Problem requirements:
Leaving out the pictures, reproduce each record exactly and in full.

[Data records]
==================================================

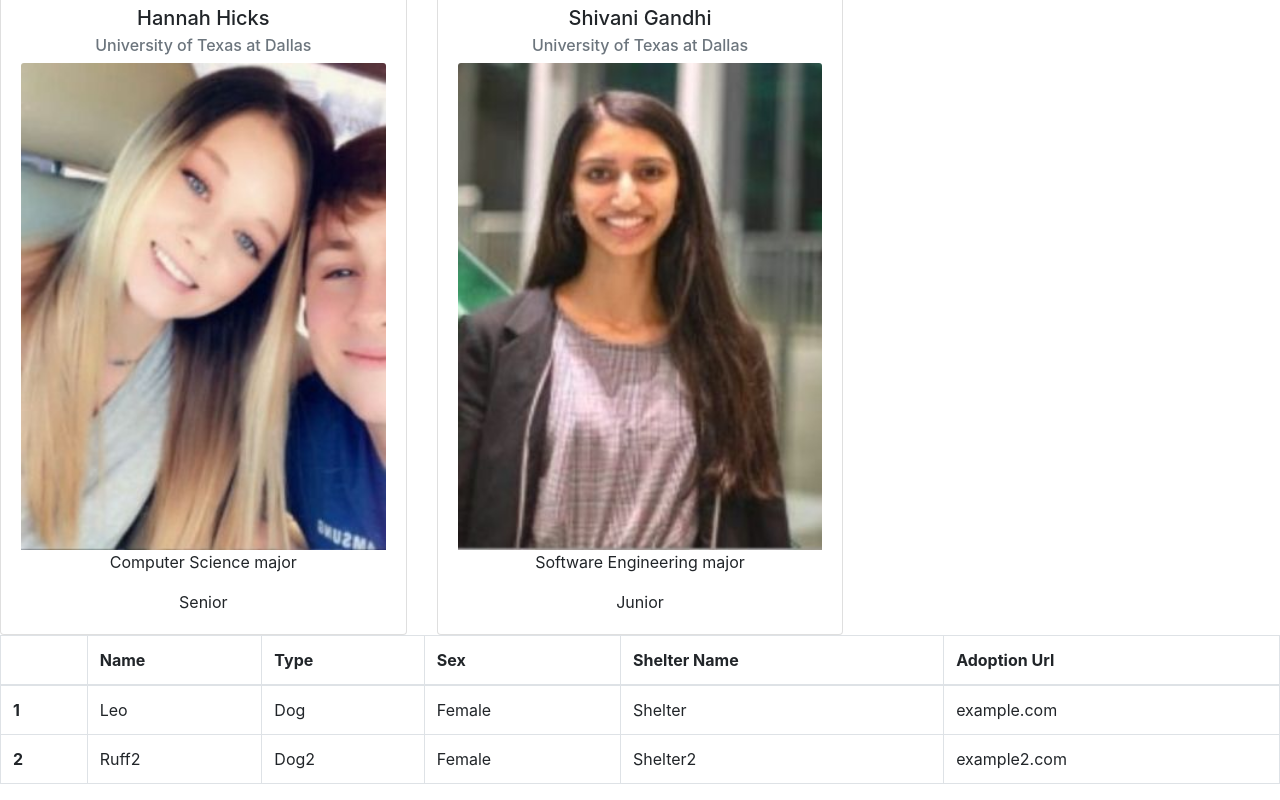
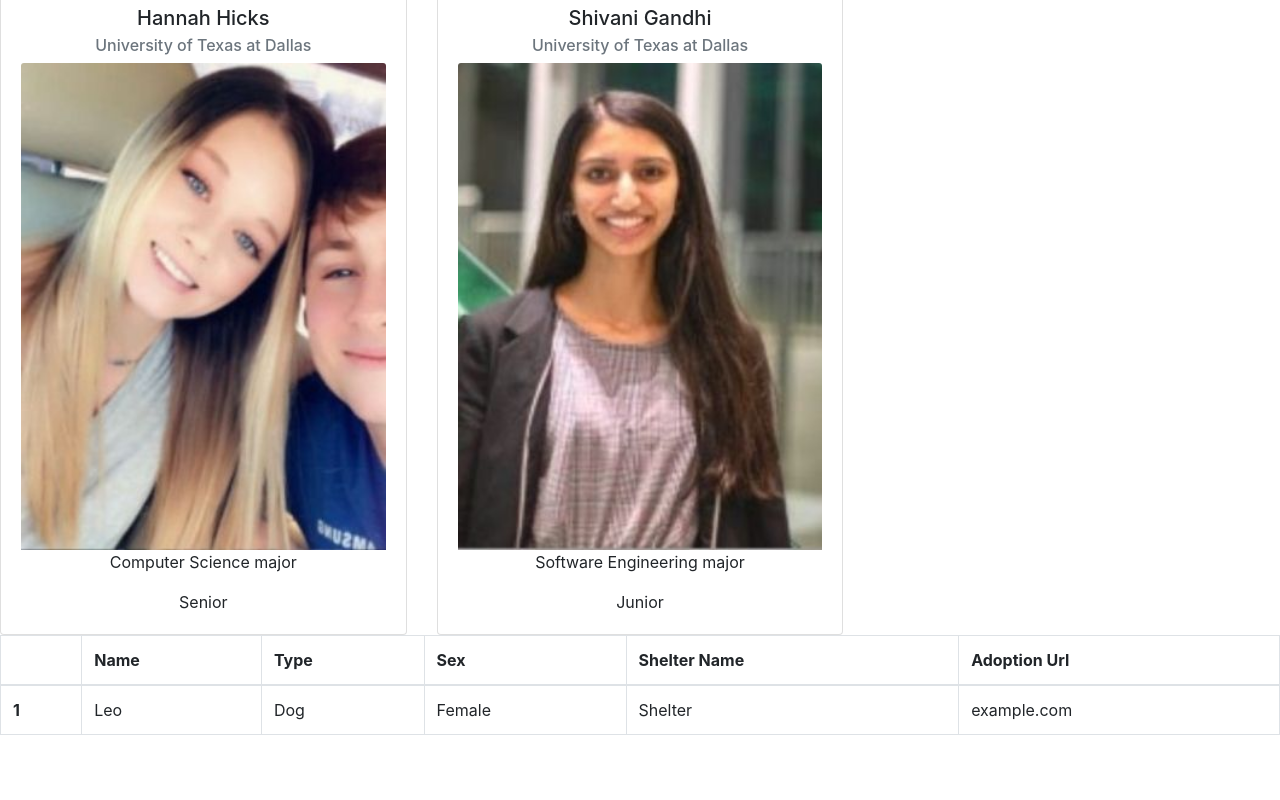
Before and after one commit to Codubee/PetFinderTTH2-3, a React (Create React App) app in the folder frontend/: page / in a window 1280 px wide. Shown: the part 1496-2296 px from the top of the page. After the commit the page ends 2247 px from the top, so only its background shows below. Built offline with nearby package versions, Linux system fonts and the light colour scheme.

Commit message:
added comments

```diff
--- a/frontend/src/components/DisplayMatches.js
+++ b/frontend/src/components/DisplayMatches.js
@@ -1,6 +1,7 @@
 import React from 'react';
 import { Table } from 'reactstrap';
 
+/* This function displays the matches in a bordered table  */
 const DisplayMatches = (props) => {
   return (
     <Table bordered>
@@ -23,14 +24,6 @@ const DisplayMatches = (props) => {
           <td>Shelter</td>
           <td>example.com</td>
         </tr>
-        <tr>
-          <th scope="row">2</th>
-          <td>Ruff2</td>
-          <td>Dog2</td>
-          <td>Female</td>
-          <td>Shelter2</td>
-          <td>example2.com</td>
-        </tr>
       </tbody>
     </Table>
   );
```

==================================================

Exercise result:
Before and after one commit to Codubee/PetFinderTTH2-3, a React (Create React App) app in the folder frontend/: page / in a window 1280 px wide. Shown: the part 1496-2296 px from the top of the page. After the commit the page ends 2247 px from the top, so only its background shows below. Built offline with nearby package versions, Linux system fonts and the light colour scheme.

Commit message:
added comments

```diff
--- a/frontend/src/components/DisplayMatches.js
+++ b/frontend/src/components/DisplayMatches.js
@@ -1,6 +1,7 @@
 import React from 'react';
 import { Table } from 'reactstrap';
 
+/* This function displays the matches in a bordered table  */
 const DisplayMatches = (props) => {
   return (
     <Table bordered>
@@ -23,14 +24,6 @@ const DisplayMatches = (props) => {
           <td>Shelter</td>
           <td>example.com</td>
         </tr>
-        <tr>
-          <th scope="row">2</th>
-          <td>Ruff2</td>
-          <td>Dog2</td>
-          <td>Female</td>
-          <td>Shelter2</td>
-          <td>example2.com</td>
-        </tr>
       </tbody>
     </Table>
   );
```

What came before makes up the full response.